“It’s another chapter in my life,” Howard said Sunday night in Orlando. “There will always be good chapters and bad chapters, but I think I’ve already got those bad chapters out of the way. Everything else will be up from here. Atlanta is great; it’s my hometown. My family has been great, my friends have been great and the team, for the most part, everybody is amazing.”

Watching Howard interact with friends, family and fans in a city that he once played for indicates that he is in a much better place in his life after having many ups and downs over the past few years. Howard flashed that vintage smile that was so popular during the positive times while playing for the Magic, and he seemed genuinely happy to be back interacting with old friends.

It seems as though signing with the Hawks can only be a positive for Howard. Atlanta has formed an outstanding infrastructure that starts with the front office and goes down to the players.

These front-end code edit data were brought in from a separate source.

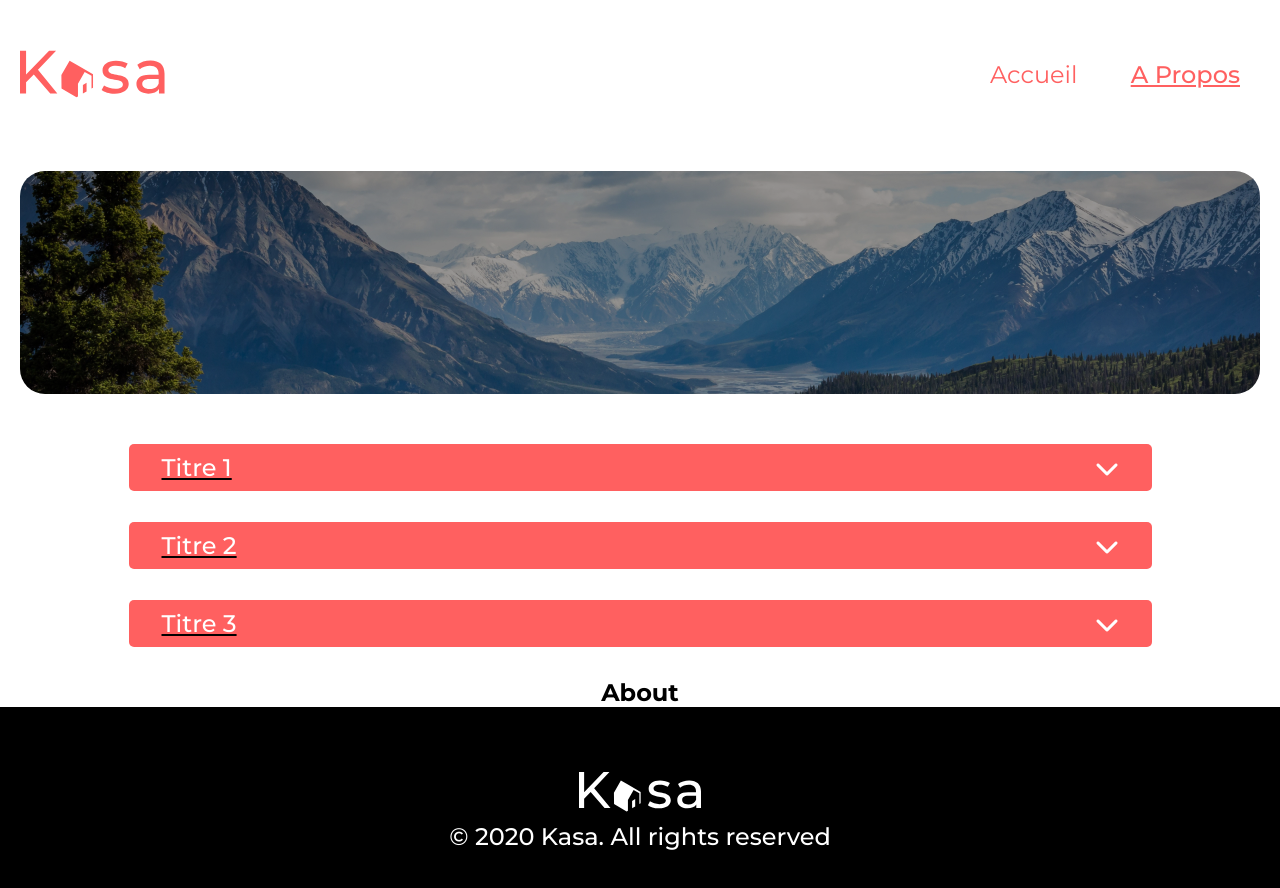
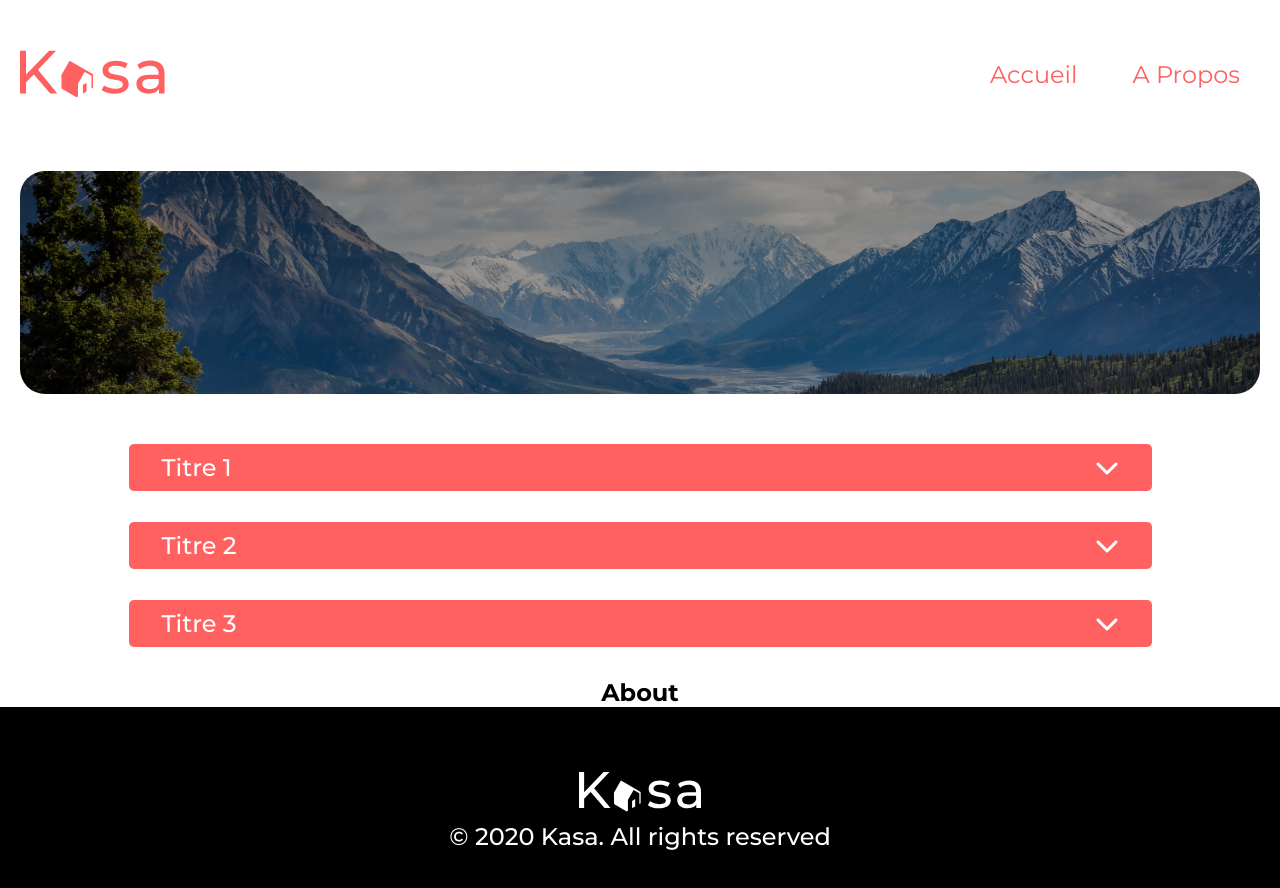
Before and after one commit to GMaxDev/kasa_project, a React (Create React App) app: page /about in a window 1280 px wide. Shown: the top 888 px of the page. Built offline with nearby package versions, Linux system fonts and the light colour scheme.

Commit message:
InfoBloc fonctionnel

```diff
--- a/src/components/InfoBloc.jsx
+++ b/src/components/InfoBloc.jsx
@@ -1,21 +1,21 @@
 import { useState } from 'react'
-import styles from '../styles/InfoBloc.module.scss'
+import '../styles/infoBloc.scss'
 
 function InfoBloc({title, content}) {
-    const [active, setActive] = useState(true)
+    const [active, setActive] = useState(false)
 
-    const handleToggle = e => {
+    function handleToggle(e) {
         setActive(!active)
     }
     return(
-        <div className={`${styles.infoBloc} ${active && 'active'}`}>
-            <div className={styles.infoBloc__title} onClick={handleToggle}>
+        <div className={`infoBloc ${active ? "active" : ""}`}>
+            <div className="infoBloc__title" onClick={handleToggle}>
                     {title}
-                    <span className={styles.infoBloc__icon}>
-                        <i class="fa-solid fa-chevron-up"></i>
+                    <span className="infoBloc__icon">
+                        <i className="fa-solid fa-chevron-up"></i>
                     </span>
-                </div>
-            <div className={styles.infoBloc__content}>{content}</div>
+            </div>
+            <div className="infoBloc__content">{content}</div>
         </div>
     )
 }
--- a/src/pages/About/About.jsx
+++ b/src/pages/About/About.jsx
@@ -5,7 +5,7 @@ import InfoBloc from '../../components/InfoBloc';
 
 function About() {
     return (
-        <main className={`${styles.app}`}>
+        <main className={styles.app}>
             <Banner imgSrc={kasaBannerAbout} alt="Paysage montagneux avec des nuages"/>
             <InfoBloc title="Titre 1" content="Texte random 1"/>
             <InfoBloc title="Titre 2" content="Texte random 2"/>
--- a/src/styles/_base.scss
+++ b/src/styles/_base.scss
@@ -34,6 +34,6 @@ a{
 }
 
 .active {
-    font-weight: 500;
-    text-decoration: underline;
+    // font-weight: 500;
+    // text-decoration: underline;
 }
--- a/src/styles/InfoBloc.module.scss
+++ b/src/styles/infoBloc.scss
@@ -1,11 +1,11 @@
 @use './mixins' as mixin;
 
 .infoBloc {
-    display: flex;
-    flex-direction: column;
-    width: 1023px;
+    // display: flex;
+    // flex-direction: column;
+    // width: 1023px;
 
-    .infoBloc__title {
+    &__title {
         display: flex;
         justify-content: space-between;
         text-align: center;
@@ -20,21 +20,25 @@
         color: white;
         border-radius: var(--corner-5);
 
-        &:hover {
+        &:hover, &.active {
             cursor: pointer;
         }
     }
 
-    .infoBloc__icon {
-        transform: rotate(180deg);
-        transition: all .2s;
+    &__icon {
+        i {
+            transform: rotate(180deg);
+            transition: all .2s ease-in-out;
+        }
     }
 
-    .active .infoBloc__icon::before {
-        transform: rotate(0deg);
+    &.active &__icon {
+        i {
+            transform: rotate(90deg);
+        }
     }
 
-    .infoBloc__content {
+    &__content {
         visibility: hidden;
         height: 0;
         opacity: 0;
@@ -43,9 +47,11 @@
         transition: all .2s ease-in;
     }
 
-    .active .infoBloc__content {
+    &.active &__content {
         visibility: visible;
-        height: 150px;
-        opacity: 100%;
+        height: auto;
+        overflow: visible;
+        padding: 1rem;
+        opacity: 1;
     }
 }
```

Mike Budenholzer is one of the most respected head coaches in the league and has helped the Hawks qualify for the playoffs in an Eastern-Conference-high nine straight seasons.

Howard echoed those statements to reporters prior to a 105-98 win over the Magic on Sunday. Howard was held out of the game for rest but offered high praise for his new team. He called Budenholzer an unbelievable human being and said the Hawks are an organization that really cares about what’s best for their players.

“I really couldn’t be happier with how Dwight has integrated himself into our program – his willingness to work [and] his willingness to be open to coaching,” Budenholzer said. “He’s added a lot of positive energy and he’s got a big personality that I think our team has welcomed. It just feels like it’s a great opportunity for us and him. We’re just looking forward to growing together.”

While Howard didn’t appear in Sunday’s game, he’s turned in a strong preseason thus far. He said that he’s feeling great heading into the season, and it’s showing on the court. Through three games, Howard is averaging 15.7 points, eight rebounds, 1.7 blocks and one assist per game. He turned in a monster game last Monday against the Cleveland Cavaliers, recording 26 points, eight rebounds, two blocks, two assists and one steal.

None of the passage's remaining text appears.